*** Opening of SOURCE DATA ***

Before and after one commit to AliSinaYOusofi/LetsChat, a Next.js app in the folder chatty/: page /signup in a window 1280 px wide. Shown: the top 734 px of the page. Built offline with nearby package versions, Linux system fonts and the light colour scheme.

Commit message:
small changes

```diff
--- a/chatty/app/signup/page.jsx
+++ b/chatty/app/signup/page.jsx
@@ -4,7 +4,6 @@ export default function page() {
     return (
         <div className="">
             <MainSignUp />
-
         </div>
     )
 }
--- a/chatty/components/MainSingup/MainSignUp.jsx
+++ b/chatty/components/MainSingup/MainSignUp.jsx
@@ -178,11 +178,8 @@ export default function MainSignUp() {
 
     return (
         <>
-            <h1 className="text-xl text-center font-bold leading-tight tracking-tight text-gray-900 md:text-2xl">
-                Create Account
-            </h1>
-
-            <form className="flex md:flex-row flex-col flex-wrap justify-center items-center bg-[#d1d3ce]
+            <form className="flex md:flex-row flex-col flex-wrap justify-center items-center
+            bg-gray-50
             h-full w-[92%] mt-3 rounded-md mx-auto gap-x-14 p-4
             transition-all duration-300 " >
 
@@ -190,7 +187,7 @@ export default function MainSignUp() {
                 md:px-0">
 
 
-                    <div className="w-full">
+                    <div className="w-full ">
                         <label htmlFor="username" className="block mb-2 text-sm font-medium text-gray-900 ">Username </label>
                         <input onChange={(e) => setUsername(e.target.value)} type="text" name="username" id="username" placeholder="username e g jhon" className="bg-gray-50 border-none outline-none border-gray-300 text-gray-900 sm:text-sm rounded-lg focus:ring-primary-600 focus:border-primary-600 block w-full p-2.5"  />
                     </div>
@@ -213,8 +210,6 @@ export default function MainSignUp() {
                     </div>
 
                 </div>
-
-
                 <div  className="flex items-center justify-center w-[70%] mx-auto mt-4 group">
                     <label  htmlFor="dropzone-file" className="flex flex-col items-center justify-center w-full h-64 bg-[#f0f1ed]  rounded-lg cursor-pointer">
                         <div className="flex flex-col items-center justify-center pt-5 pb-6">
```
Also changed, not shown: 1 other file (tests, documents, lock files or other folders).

*** Close of SOURCE DATA ***

• **DIRECTIONS**
The full set of records should be duplicated exactly.

• **COMPLETED EXERCISE**
Before and after one commit to AliSinaYOusofi/LetsChat, a Next.js app in the folder chatty/: page /signup in a window 1280 px wide. Shown: the top 734 px of the page. Built offline with nearby package versions, Linux system fonts and the light colour scheme.

Commit message:
small changes

```diff
--- a/chatty/app/signup/page.jsx
+++ b/chatty/app/signup/page.jsx
@@ -4,7 +4,6 @@ export default function page() {
     return (
         <div className="">
             <MainSignUp />
-
         </div>
     )
 }
--- a/chatty/components/MainSingup/MainSignUp.jsx
+++ b/chatty/components/MainSingup/MainSignUp.jsx
@@ -178,11 +178,8 @@ export default function MainSignUp() {
 
     return (
         <>
-            <h1 className="text-xl text-center font-bold leading-tight tracking-tight text-gray-900 md:text-2xl">
-                Create Account
-            </h1>
-
-            <form className="flex md:flex-row flex-col flex-wrap justify-center items-center bg-[#d1d3ce]
+            <form className="flex md:flex-row flex-col flex-wrap justify-center items-center
+            bg-gray-50
             h-full w-[92%] mt-3 rounded-md mx-auto gap-x-14 p-4
             transition-all duration-300 " >
 
@@ -190,7 +187,7 @@ export default function MainSignUp() {
                 md:px-0">
 
 
-                    <div className="w-full">
+                    <div className="w-full ">
                         <label htmlFor="username" className="block mb-2 text-sm font-medium text-gray-900 ">Username </label>
                         <input onChange={(e) => setUsername(e.target.value)} type="text" name="username" id="username" placeholder="username e g jhon" className="bg-gray-50 border-none outline-none border-gray-300 text-gray-900 sm:text-sm rounded-lg focus:ring-primary-600 focus:border-primary-600 block w-full p-2.5"  />
                     </div>
@@ -213,8 +210,6 @@ export default function MainSignUp() {
                     </div>
 
                 </div>
-
-
                 <div  className="flex items-center justify-center w-[70%] mx-auto mt-4 group">
                     <label  htmlFor="dropzone-file" className="flex flex-col items-center justify-center w-full h-64 bg-[#f0f1ed]  rounded-lg cursor-pointer">
                         <div className="flex flex-col items-center justify-center pt-5 pb-6">
```
Also changed, not shown: 1 other file (tests, documents, lock files or other folders).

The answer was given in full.